_About this task_: Check every line of the entries below for "NotesImages", and copy the lines that have it.

_Dataset extract_:
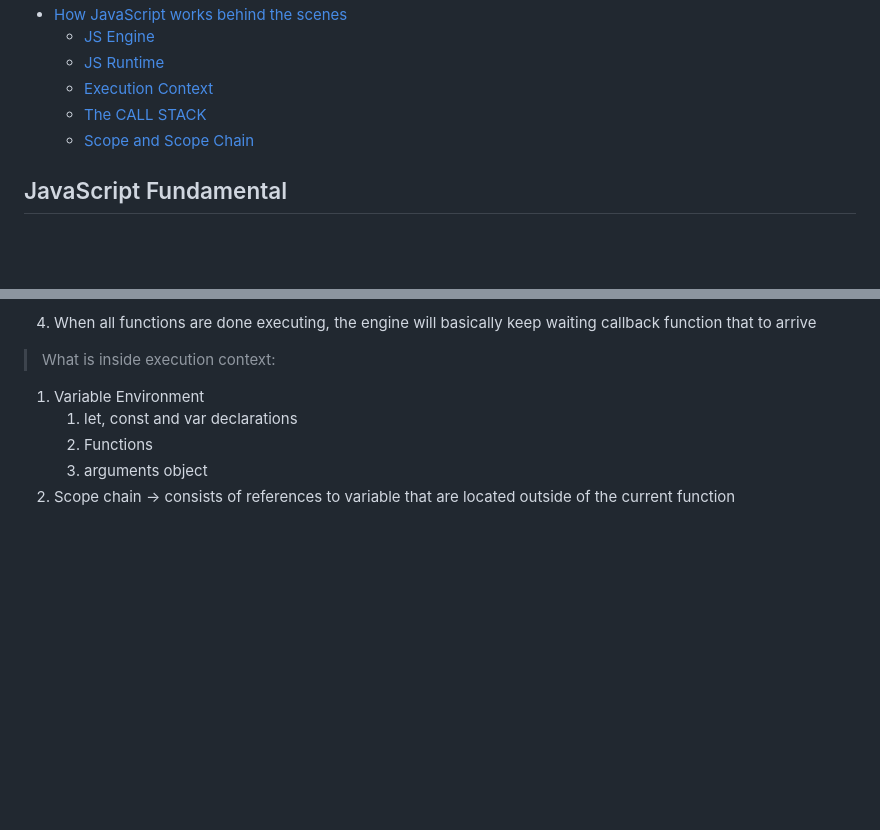
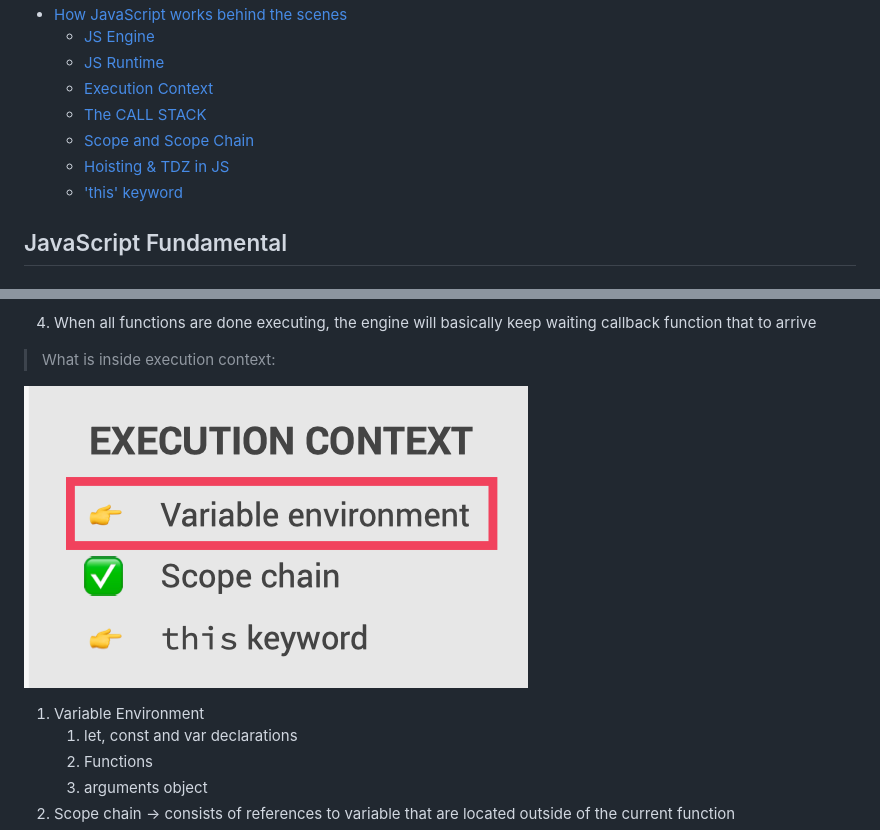
Before and after one commit to Nov66/Bankist-App, a Markdown page: README.md, 2 parts joined by grey strips. Rendered like a GitHub page; pictures changed too: NotesImages/executionContext.png (added); blank space fills up the shorter version.

```diff
--- a/README.md
+++ b/README.md
@@ -11,6 +11,8 @@
   - [Execution Context](#execution-context)
   - [The CALL STACK](#the-call-stack)
   - [Scope and Scope Chain](#scope-and-scope-chain)
+  - [Hoisting & TDZ in JS](#hoisting--tdz-in-js)
+  - ['this' keyword](#this-keyword)
 
 ## JavaScript Fundamental
 
@@ -128,6 +130,8 @@ Environment in which a piece of JS is executed. Stores all the necessary informa
 4. When all functions are done executing, the engine will basically keep waiting callback function that to arrive
 
 > What is inside execution context:
+
+![executionContext](NotesImages/executionContext.png)
 
 1. Variable Environment
    1. let, const and var declarations
```
Also changed, not shown: other parts of README.md (+35 -0 lines), NotesImages/Hoisting.png (added), NotesImages/thisKeyword.png (added), 3 other files.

_Solution for this task_:
Before and after one commit to Nov66/Bankist-App, a Markdown page: README.md, 2 parts joined by grey strips. Rendered like a GitHub page; pictures changed too: NotesImages/executionContext.png (added); blank space fills up the shorter version.
+![executionContext](NotesImages/executionContext.png)
Also changed, not shown: other parts of README.md (+35 -0 lines), NotesImages/Hoisting.png (added), NotesImages/thisKeyword.png (added), 3 other files.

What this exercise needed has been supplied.